Could California Residents Become ‘Majority Renter State’ by 2025?
California’s homeowner affordability stands at 32 percent compared to 57 percent for the rest of the United States. With more than 100 cities designated as “majority renter cities” across the state, it’s possible California could become a “majority renter state” by 2025. About 750,000 residents have migrated out of California from 2010 – 2018 to other states with less or no zoning/housing supply constraints, making the housing issue an economic viability issue as well. It’s forecasted that home sales in the state will dip 4.3 percent for 2019; the median home price will increase 4 percent; and the 30-year-fixed mortgage interest rate will remain around 4 percent. (Click here to view the report)

Housing, Earthquakes and Other Issues: Californians Have Opinions
About 78 percent of California voters (mixture of homeowners and renters) say the state is in the middle of a “housing crisis.” Only 53 percent, including 40 percent of voters 18 – 34 years old, say they can afford to live in the state due to housing costs. Additionally, 72 percent are concerned there will be a major earthquake affecting their community within their lifetime. By region, this concern ranges from 57 percent living inland to the highest, 80 percent, in Los Angeles County. However, only 52 percent (including 49 percent in Los Angeles County) think they are adequately prepared to deal with a major earthquake. Nonetheless, 92 percent say recent earthquakes do not make them consider moving out of state. (Click here to view the report)

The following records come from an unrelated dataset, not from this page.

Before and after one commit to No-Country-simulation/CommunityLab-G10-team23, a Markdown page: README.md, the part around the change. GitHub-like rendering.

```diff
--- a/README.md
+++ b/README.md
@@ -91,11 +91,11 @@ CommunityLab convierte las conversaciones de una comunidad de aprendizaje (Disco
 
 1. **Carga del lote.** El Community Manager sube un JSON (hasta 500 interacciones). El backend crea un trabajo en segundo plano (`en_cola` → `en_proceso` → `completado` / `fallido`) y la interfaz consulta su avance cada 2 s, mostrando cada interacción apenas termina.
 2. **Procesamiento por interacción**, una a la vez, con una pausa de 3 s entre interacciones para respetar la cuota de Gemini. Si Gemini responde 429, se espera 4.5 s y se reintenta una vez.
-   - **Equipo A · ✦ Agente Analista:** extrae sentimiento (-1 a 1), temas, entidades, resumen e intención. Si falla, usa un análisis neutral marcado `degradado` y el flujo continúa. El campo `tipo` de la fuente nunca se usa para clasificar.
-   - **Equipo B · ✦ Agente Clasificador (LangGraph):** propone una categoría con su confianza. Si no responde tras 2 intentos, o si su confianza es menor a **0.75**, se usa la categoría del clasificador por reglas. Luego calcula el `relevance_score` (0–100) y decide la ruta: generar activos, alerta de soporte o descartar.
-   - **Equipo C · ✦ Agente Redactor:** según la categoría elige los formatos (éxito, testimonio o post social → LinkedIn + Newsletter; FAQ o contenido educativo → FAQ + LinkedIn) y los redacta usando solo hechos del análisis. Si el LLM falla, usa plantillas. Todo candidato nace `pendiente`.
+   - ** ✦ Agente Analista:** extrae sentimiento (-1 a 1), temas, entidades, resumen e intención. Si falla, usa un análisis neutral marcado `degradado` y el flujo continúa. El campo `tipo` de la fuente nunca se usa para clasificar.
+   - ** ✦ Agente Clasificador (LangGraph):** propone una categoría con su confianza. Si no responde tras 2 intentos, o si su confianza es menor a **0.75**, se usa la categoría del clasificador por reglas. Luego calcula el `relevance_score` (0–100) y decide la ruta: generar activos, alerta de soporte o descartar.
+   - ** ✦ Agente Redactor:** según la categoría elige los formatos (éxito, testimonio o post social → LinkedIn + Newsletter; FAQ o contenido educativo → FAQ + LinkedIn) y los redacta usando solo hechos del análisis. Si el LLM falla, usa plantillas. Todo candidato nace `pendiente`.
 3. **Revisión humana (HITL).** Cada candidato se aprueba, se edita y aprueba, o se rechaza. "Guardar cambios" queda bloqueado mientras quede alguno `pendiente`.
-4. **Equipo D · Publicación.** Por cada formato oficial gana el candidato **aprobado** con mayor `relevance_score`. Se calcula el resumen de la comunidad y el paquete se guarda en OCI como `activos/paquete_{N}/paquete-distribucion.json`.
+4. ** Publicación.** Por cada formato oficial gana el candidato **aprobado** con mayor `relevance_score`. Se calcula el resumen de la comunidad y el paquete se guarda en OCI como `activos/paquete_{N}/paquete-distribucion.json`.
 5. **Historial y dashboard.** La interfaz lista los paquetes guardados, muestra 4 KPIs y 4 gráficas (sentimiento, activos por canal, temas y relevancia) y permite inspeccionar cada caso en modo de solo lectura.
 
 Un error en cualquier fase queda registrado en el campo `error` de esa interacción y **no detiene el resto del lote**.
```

San Francisco, San Jose, Riverside are Unique as U.S. Median Hits Peak
U.S. single-family homes and condos (combined) sold for a median price of $266,000 in the second quarter, up 6 percent from a year ago — reaching a new peak (not inflation adjusted). Also, homeowners who recently sold had owned for an average 8.09 years, also reaching a new peak. Homeownership tenure averaged 4.21 years from 2000 – 2007. Among 149 metropolitan areas, the highest average “returns” were in San Jose, CA (85 percent return); San Francisco, CA (72 percent return); and other regions on the West Coast and Southwest. In large metropolitan regions, San Francisco was No. 1 in longest average time that sellers lived in their homes (10.3 years); and Riverside, CA was No. 1 in highest share of sales to Federal Housing Administration (FHA) mortgage buyers. (Click here to view the report)

Foreigner and Immigrant Home Purchases Plunge in California
Foreign homebuyer purchases fell 36 percent from a year ago in the United States from $121 billion to $78 billion (both non-residents and recent immigrants combined), with California being a top state in focus. U.S. purchases declined to 183,100 properties (from 266,800). “A confluence of many factors — including slower economic growth abroad, tighter capital controls in China, a stronger U.S. dollar, and low inventory of homes for sale — contributed to the pullback of foreign buyers,” states the report. “However, the magnitude of the decline is quite striking, implying less confidence in owning a property in the United States.” California is the No. 2 state for international purchases (behind Florida), accounting for 12 percent of purchases. (Click here to view the report)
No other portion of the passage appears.